**THE INPUT:**
___
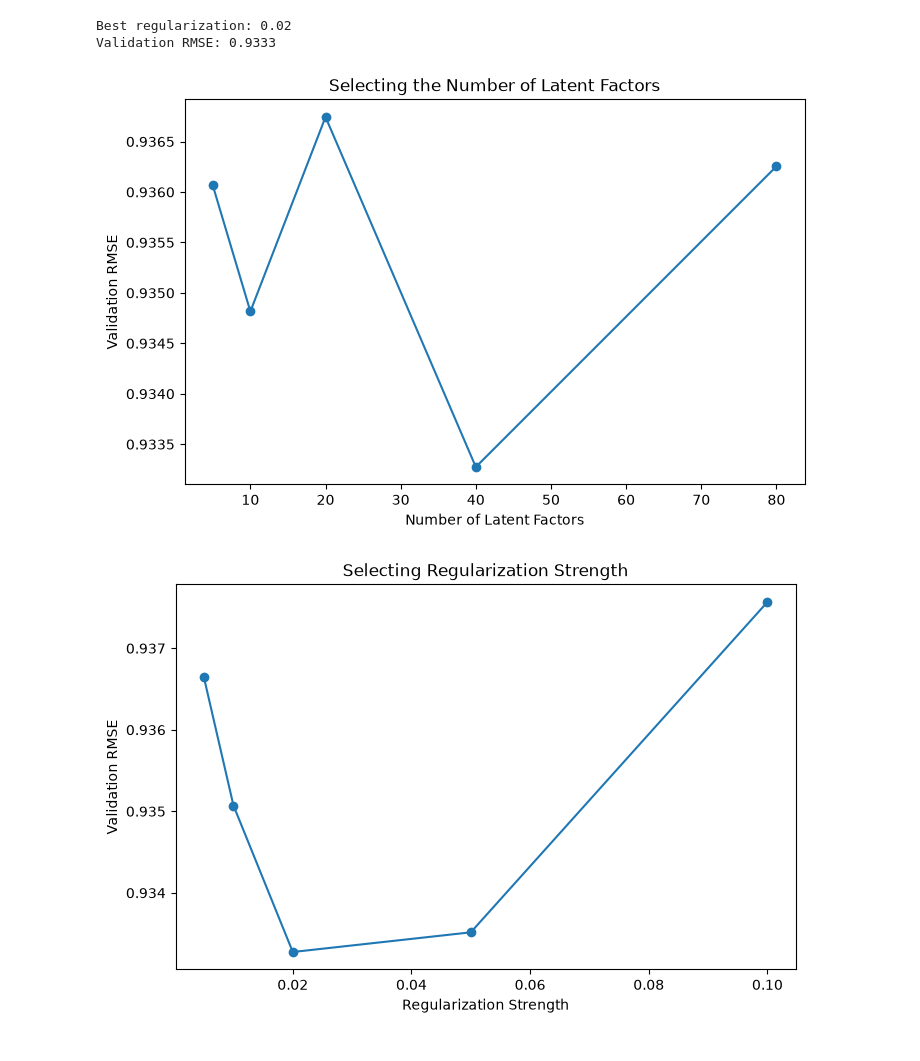
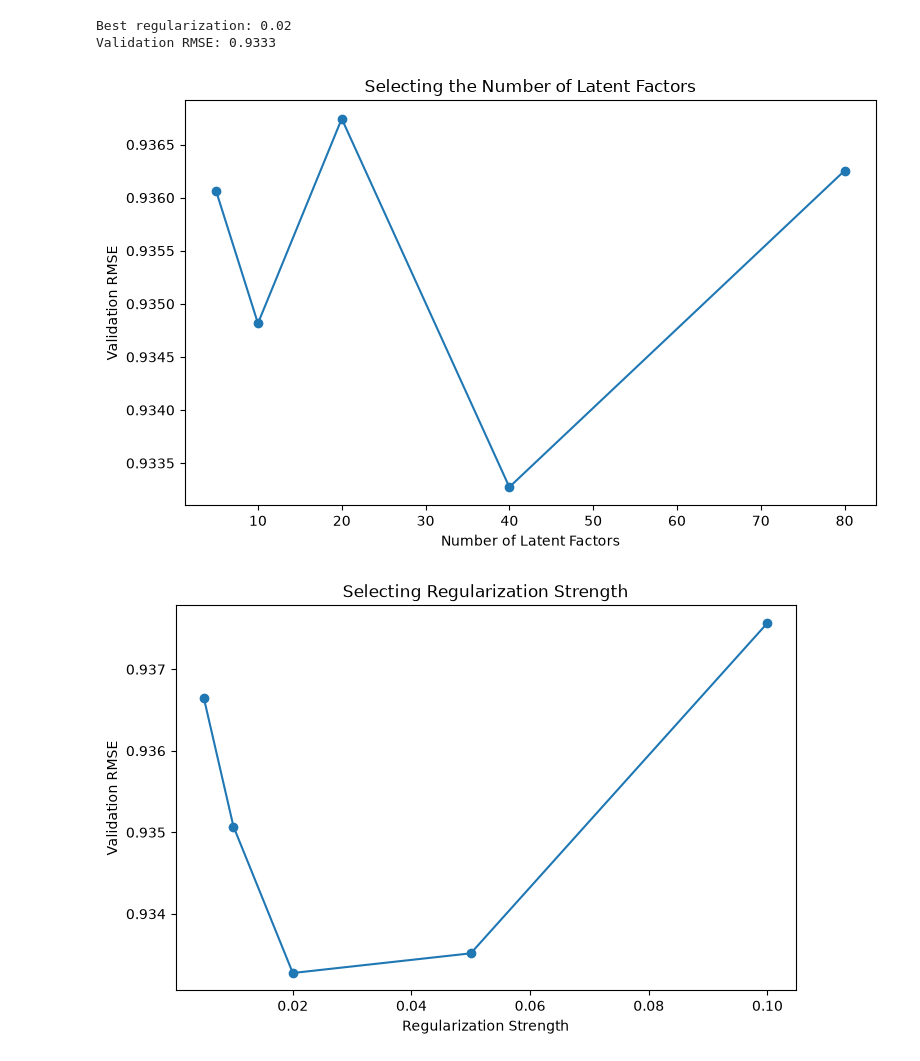
Before and after one commit to ryanburke23/movie-recommendation-system, a Jupyter notebook: notebooks/06final_evaluation.ipynb, the cells around one changed output. Cells and saved outputs as stored; diff of their text form; code cells hidden in the pictures.

```diff
--- a/notebooks/06final_evaluation.ipynb
+++ b/notebooks/06final_evaluation.ipynb
@@ -294,19 +294,27 @@ Validation RMSE: 0.9333
 # %%
 plt.figure(figsize=(8, 5))
 
 plt.plot(
     factor_results_df["Factors"],
     factor_results_df["Validation RMSE"],
     marker="o"
 )
 
 plt.xlabel("Number of Latent Factors")
 plt.ylabel("Validation RMSE")
 plt.title("Selecting the Number of Latent Factors")
 
+plt.tight_layout()
+
+plt.savefig(
+    "../results/figures/latent_factors.png",
+    dpi=300,
+    bbox_inches="tight"
+)
+
 plt.show()
 # %% [output]
-[figure, old version]
+[figure, new version]
 # %%
 plt.figure(figsize=(8, 5))
 
```
Also changed, not shown: parts of 1 cell of this notebook, 5 other files.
___
**PROBLEM REQUIREMENTS:**
Retype the whole listing word for word. Skip the pictures.

**SOLUTION FOR THIS TASK:**
Before and after one commit to ryanburke23/movie-recommendation-system, a Jupyter notebook: notebooks/06final_evaluation.ipynb, the cells around one changed output. Cells and saved outputs as stored; diff of their text form; code cells hidden in the pictures.

```diff
--- a/notebooks/06final_evaluation.ipynb
+++ b/notebooks/06final_evaluation.ipynb
@@ -294,19 +294,27 @@ Validation RMSE: 0.9333
 # %%
 plt.figure(figsize=(8, 5))
 
 plt.plot(
     factor_results_df["Factors"],
     factor_results_df["Validation RMSE"],
     marker="o"
 )
 
 plt.xlabel("Number of Latent Factors")
 plt.ylabel("Validation RMSE")
 plt.title("Selecting the Number of Latent Factors")
 
+plt.tight_layout()
+
+plt.savefig(
+    "../results/figures/latent_factors.png",
+    dpi=300,
+    bbox_inches="tight"
+)
+
 plt.show()
 # %% [output]
-[figure, old version]
+[figure, new version]
 # %%
 plt.figure(figsize=(8, 5))
 
```
Also changed, not shown: parts of 1 cell of this notebook, 5 other files.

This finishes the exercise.